'We were just running for our lives': Canadian couple escape Las Vegas mass shooting

More than 50 killed in deadliest mass shooting in modern U.S. history.
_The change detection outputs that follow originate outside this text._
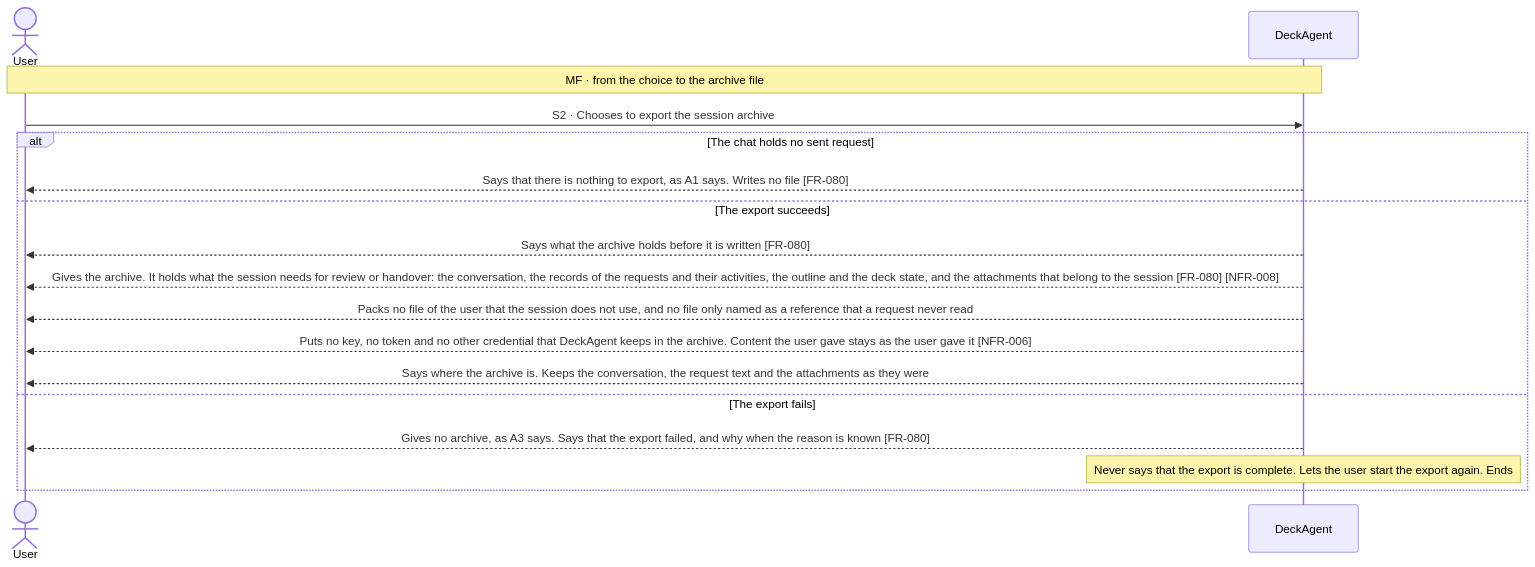
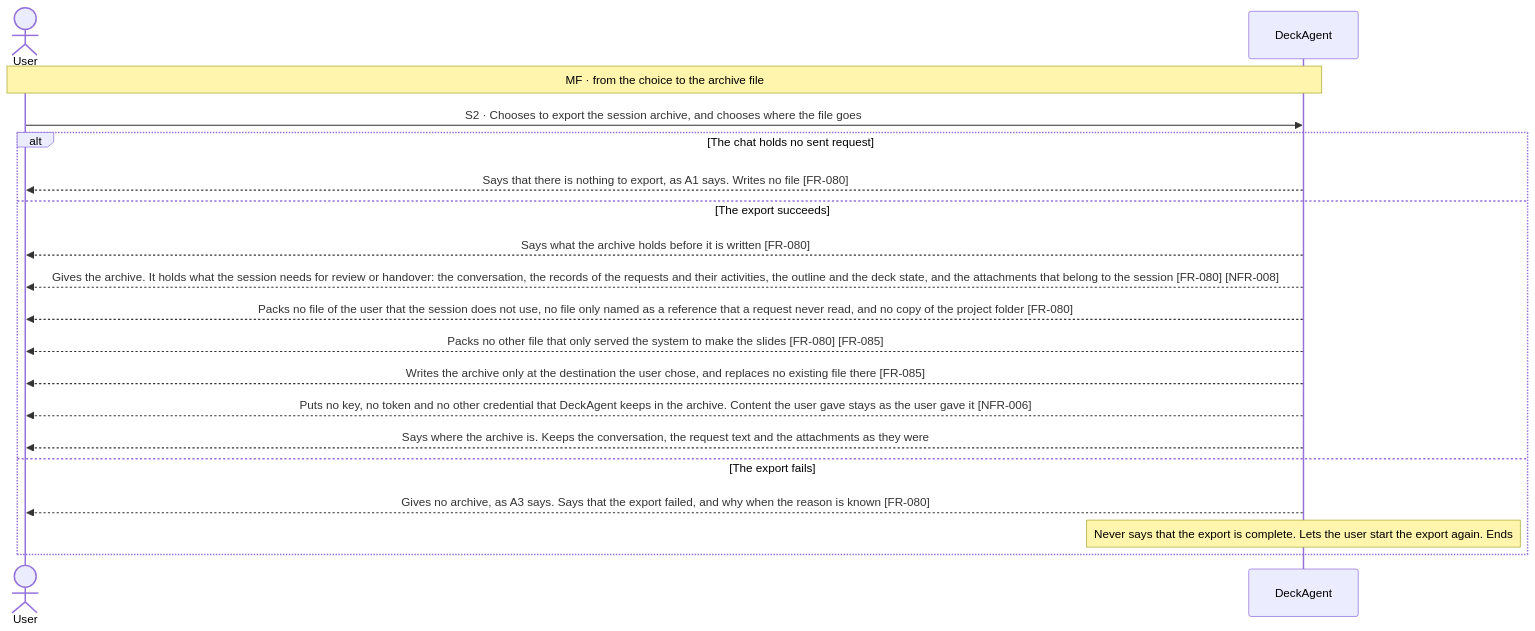
One commit to Luke23127006/DeckAgent changed the second of 2 diagrams in docs/spec/03-use-cases/UC-016.md. Above: the diagram before and after it, drawn with Mermaid. The commit also changed other lines of this file and 31 other files, not shown here.

````diff
--- a/docs/spec/03-use-cases/UC-016.md
+++ b/docs/spec/03-use-cases/UC-016.md
@@ -60,19 +63,21 @@
 ```mermaid
 sequenceDiagram
     actor User
     participant DeckAgent
     Note over User,DeckAgent: MF · from the choice to the archive file
-    User->>DeckAgent: S2 · Chooses to export the session archive
+    User->>DeckAgent: S2 · Chooses to export the session archive, and chooses where the file goes
     alt The chat holds no sent request
         DeckAgent-->>User: Says that there is nothing to export, as A1 says. Writes no file [FR-080]
     else The export succeeds
         DeckAgent-->>User: Says what the archive holds before it is written [FR-080]
         DeckAgent-->>User: Gives the archive. It holds what the session needs for review or handover: the conversation, the records of the requests and their activities, the outline and the deck state, and the attachments that belong to the session [FR-080] [NFR-008]
-        DeckAgent-->>User: Packs no file of the user that the session does not use, and no file only named as a reference that a request never read
+        DeckAgent-->>User: Packs no file of the user that the session does not use, no file only named as a reference that a request never read, and no copy of the project folder [FR-080]
+        DeckAgent-->>User: Packs no other file that only served the system to make the slides [FR-080] [FR-085]
+        DeckAgent-->>User: Writes the archive only at the destination the user chose, and replaces no existing file there [FR-085]
         DeckAgent-->>User: Puts no key, no token and no other credential that DeckAgent keeps in the archive. Content the user gave stays as the user gave it [NFR-006]
         DeckAgent-->>User: Says where the archive is. Keeps the conversation, the request text and the attachments as they were
     else The export fails
         DeckAgent-->>User: Gives no archive, as A3 says. Says that the export failed, and why when the reason is known [FR-080]
         note over DeckAgent: Never says that the export is complete. Lets the user start the export again. Ends
     end
 ```
````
Police have confirmed that one suspect has been shot in the mass shooting at a music festival in Las Vegas, Oct. 1. The investigation is ongoing. (David Becker/Getty Images)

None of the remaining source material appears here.